Judges shouldn't use Supreme Court decision to overturn all gun-control laws
The city of Chicago bans private citizens from keeping handguns in their homes. So, too, did the District of Columbia, before the Supreme Court's 2008 ruling, in District of Columbia v. Heller, that the District law violated the Second Amendment guarantee of the right to keep and bear arms. Should the Chicago law be treated any differently, as a constitutional matter, than the District ban, because of the District's unique status as a federal enclave? Or, to put the question in legal terms: Is the Second Amendment among the protections in the Bill of Rights that also constrain state and local governments? Acting on the final day of the 2009 term and splitting 5 to 4, the Supreme Court said Monday that it is.
The court's decision in McDonald v. City of Chicago is both correct and potentially troubling. It is correct because the general tendency of the court has been to find that the amendments in the Bill of Rights -- guarantees of free speech and freedom of religion, protections against unreasonable search and seizure, prohibitions on cruel and unusual punishment -- apply to state and local governments through the 14th Amendment's due process clause. Some scattered and relatively minor provisions in the Bill of Rights -- such as requiring a jury trial in civil cases or prohibiting excessive fines -- are not deemed to have been "incorporated" by the 14th Amendment, but most are. Having decided that the Second Amendment protects an individual right to bear arms, it would have been odd for the court to determine that state governments can infringe on that right.

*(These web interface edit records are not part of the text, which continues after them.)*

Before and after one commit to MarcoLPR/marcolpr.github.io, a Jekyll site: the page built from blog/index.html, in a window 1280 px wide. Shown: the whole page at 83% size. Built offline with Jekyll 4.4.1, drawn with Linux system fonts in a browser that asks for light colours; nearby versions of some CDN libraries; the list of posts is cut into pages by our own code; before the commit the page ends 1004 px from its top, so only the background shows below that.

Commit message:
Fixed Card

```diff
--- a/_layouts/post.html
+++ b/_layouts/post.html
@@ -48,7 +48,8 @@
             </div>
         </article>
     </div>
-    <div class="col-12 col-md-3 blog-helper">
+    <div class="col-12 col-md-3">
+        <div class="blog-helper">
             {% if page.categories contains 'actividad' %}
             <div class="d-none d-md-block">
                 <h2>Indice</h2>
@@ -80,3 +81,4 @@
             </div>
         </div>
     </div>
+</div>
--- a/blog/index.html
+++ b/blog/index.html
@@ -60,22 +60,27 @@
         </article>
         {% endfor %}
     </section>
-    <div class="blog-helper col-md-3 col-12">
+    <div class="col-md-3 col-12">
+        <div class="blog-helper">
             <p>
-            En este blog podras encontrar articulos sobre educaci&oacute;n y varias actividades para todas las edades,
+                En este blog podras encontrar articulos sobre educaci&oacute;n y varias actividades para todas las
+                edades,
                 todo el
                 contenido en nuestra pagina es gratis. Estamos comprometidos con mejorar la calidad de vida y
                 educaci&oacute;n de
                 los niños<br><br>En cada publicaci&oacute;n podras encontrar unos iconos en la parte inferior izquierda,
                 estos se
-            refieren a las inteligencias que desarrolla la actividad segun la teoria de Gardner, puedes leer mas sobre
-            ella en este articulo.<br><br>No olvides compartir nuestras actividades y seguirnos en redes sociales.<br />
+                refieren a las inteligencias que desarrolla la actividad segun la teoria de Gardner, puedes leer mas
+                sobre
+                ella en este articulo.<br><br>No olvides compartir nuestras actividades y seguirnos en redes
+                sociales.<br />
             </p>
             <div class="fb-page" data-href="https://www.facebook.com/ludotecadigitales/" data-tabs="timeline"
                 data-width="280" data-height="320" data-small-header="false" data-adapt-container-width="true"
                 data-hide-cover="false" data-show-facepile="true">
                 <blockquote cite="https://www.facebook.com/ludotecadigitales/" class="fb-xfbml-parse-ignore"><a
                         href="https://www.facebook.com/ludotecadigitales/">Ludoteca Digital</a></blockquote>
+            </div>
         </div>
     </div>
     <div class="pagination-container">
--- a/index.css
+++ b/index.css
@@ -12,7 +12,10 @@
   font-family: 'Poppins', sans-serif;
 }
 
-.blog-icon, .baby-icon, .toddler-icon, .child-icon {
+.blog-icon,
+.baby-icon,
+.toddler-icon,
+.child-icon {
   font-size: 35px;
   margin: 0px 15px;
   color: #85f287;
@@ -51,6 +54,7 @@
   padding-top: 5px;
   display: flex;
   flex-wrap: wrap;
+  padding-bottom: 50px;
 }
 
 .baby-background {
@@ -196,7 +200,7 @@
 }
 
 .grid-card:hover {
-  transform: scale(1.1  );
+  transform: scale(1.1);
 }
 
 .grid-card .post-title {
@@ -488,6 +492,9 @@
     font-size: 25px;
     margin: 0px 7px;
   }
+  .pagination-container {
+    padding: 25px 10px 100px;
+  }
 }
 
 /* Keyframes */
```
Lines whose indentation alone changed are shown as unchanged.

The ruling is potentially troubling, however, for the same reason that Heller was: the threat that courts will step in to overturn reasonable legislative judgments that public safety requires certain restrictions on gun ownership. Accepting the court's holding that the Second Amendment protects a right to gun ownership in self-defense does not mean that judges should willy-nilly strike down every infringement on that right. The majority, in an opinion by Justice Samuel A. Alito Jr., emphasized that the court in Heller recognized that the right to keep and bear arms is not "a right to keep and carry any weapon whatsoever in any manner whatsoever and for whatever purpose": The court approvingly cited laws prohibiting carrying firearms in schools or government buildings, bans on gun possession by felons and regulations on gun sales.
"We repeat those assurances here," Justice Alito wrote. "Despite [Chicago's] doomsday proclamations, incorporation does not imperil every law regulating firearms." We hope not. Monday's ruling opens the door wide to an inevitable series of legal challenges that will tempt judges to substitute their judgments about gun control for that of legislators. They should act with proper restraint and respect for the limits of the judicial role.